_What needs to be done_
All lines of the records below that contain the word "schemas" must be listed.

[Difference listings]
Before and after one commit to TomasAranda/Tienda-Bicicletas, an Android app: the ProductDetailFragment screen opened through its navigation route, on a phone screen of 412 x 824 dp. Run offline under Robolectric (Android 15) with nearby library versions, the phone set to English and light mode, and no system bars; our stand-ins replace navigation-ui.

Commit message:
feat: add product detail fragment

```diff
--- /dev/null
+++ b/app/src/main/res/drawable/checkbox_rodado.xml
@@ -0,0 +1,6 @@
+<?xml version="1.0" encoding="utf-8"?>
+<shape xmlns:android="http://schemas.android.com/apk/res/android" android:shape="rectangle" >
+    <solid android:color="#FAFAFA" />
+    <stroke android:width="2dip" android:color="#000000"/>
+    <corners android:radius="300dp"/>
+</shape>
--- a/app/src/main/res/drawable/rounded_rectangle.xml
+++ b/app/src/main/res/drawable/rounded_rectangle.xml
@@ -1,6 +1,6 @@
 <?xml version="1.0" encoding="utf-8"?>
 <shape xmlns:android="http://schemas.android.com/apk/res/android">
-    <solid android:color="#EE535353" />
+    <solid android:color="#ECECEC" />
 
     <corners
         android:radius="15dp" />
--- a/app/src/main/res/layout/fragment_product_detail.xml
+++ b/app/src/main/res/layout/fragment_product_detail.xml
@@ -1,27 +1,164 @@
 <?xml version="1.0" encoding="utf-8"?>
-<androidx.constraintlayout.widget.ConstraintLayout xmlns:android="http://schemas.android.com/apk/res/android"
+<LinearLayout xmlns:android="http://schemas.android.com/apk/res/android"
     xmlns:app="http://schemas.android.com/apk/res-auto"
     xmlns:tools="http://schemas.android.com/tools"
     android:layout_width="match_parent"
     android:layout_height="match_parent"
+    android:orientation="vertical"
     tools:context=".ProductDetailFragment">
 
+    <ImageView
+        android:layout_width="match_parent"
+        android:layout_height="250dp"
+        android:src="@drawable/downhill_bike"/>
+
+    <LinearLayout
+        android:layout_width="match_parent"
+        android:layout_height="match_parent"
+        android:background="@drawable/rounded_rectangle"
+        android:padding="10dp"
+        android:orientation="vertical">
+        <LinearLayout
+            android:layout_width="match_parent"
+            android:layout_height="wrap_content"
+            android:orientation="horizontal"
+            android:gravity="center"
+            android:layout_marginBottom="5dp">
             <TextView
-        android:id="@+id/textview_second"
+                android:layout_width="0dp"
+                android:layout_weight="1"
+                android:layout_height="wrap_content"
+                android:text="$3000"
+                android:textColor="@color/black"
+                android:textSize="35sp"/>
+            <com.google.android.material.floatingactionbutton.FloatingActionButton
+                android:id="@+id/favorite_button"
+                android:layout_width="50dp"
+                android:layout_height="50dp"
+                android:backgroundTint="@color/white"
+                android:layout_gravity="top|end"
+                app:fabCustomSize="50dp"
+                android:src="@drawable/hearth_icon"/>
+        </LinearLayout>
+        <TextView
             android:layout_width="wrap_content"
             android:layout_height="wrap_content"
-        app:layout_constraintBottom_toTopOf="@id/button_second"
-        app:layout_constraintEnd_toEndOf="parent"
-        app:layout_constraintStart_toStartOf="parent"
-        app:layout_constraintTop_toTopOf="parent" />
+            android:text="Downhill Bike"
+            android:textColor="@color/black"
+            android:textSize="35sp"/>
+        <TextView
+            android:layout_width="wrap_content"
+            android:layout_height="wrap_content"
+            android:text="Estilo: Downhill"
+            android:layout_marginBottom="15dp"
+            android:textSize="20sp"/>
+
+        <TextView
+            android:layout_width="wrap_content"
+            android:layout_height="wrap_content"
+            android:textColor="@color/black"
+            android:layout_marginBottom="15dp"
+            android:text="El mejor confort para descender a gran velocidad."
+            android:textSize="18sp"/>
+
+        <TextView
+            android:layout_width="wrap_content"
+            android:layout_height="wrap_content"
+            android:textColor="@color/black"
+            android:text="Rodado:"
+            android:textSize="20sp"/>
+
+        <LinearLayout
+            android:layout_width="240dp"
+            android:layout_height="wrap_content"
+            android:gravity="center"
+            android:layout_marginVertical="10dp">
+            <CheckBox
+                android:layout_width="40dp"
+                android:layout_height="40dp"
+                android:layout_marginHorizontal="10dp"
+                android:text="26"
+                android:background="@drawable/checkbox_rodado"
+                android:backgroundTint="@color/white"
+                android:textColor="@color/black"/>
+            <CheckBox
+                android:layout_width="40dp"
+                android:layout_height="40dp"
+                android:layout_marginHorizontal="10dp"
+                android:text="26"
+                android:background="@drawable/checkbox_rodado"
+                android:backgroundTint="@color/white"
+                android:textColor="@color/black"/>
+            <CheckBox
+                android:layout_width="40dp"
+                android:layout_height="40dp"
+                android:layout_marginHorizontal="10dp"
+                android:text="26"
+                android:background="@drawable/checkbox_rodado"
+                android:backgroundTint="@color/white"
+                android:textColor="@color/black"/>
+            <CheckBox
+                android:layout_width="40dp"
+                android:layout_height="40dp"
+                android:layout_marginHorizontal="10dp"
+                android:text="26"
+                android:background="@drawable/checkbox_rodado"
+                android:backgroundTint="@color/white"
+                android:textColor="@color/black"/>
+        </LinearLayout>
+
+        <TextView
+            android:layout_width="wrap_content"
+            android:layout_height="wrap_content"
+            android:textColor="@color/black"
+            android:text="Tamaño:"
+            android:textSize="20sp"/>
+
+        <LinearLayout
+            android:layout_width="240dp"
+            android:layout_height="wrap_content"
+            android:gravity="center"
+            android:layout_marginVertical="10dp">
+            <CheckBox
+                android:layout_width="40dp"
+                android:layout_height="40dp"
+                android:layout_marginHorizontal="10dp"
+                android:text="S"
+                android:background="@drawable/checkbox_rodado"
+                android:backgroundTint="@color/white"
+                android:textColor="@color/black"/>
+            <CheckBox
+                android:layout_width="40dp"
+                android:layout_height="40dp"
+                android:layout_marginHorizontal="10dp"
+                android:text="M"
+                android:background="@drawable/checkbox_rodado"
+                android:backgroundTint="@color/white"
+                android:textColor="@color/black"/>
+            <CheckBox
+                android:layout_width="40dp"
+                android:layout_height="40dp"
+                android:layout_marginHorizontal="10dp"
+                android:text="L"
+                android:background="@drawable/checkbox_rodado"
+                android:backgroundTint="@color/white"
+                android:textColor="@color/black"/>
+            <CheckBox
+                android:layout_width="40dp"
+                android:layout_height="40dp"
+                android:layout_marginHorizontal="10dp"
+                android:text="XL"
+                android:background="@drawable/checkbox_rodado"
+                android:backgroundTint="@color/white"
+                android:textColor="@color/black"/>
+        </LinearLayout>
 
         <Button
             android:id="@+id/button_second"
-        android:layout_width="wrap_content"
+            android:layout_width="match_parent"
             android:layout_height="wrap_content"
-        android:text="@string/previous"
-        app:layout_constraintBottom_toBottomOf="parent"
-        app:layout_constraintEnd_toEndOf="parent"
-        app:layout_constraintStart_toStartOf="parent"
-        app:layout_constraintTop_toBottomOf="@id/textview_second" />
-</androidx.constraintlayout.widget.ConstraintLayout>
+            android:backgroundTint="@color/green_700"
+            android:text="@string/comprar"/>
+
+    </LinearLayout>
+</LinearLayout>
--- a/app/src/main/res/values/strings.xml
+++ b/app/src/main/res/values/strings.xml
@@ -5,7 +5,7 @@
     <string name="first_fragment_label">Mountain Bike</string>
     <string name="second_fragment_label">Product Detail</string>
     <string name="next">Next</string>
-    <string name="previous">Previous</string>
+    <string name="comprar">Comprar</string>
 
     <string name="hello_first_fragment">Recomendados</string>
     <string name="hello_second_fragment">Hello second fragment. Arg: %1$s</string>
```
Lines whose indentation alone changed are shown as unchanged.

_Exercise response_
+<shape xmlns:android="http://schemas.android.com/apk/res/android" android:shape="rectangle" >
 <shape xmlns:android="http://schemas.android.com/apk/res/android">
-<androidx.constraintlayout.widget.ConstraintLayout xmlns:android="http://schemas.android.com/apk/res/android"
+<LinearLayout xmlns:android="http://schemas.android.com/apk/res/android"
     xmlns:app="http://schemas.android.com/apk/res-auto"
     xmlns:tools="http://schemas.android.com/tools"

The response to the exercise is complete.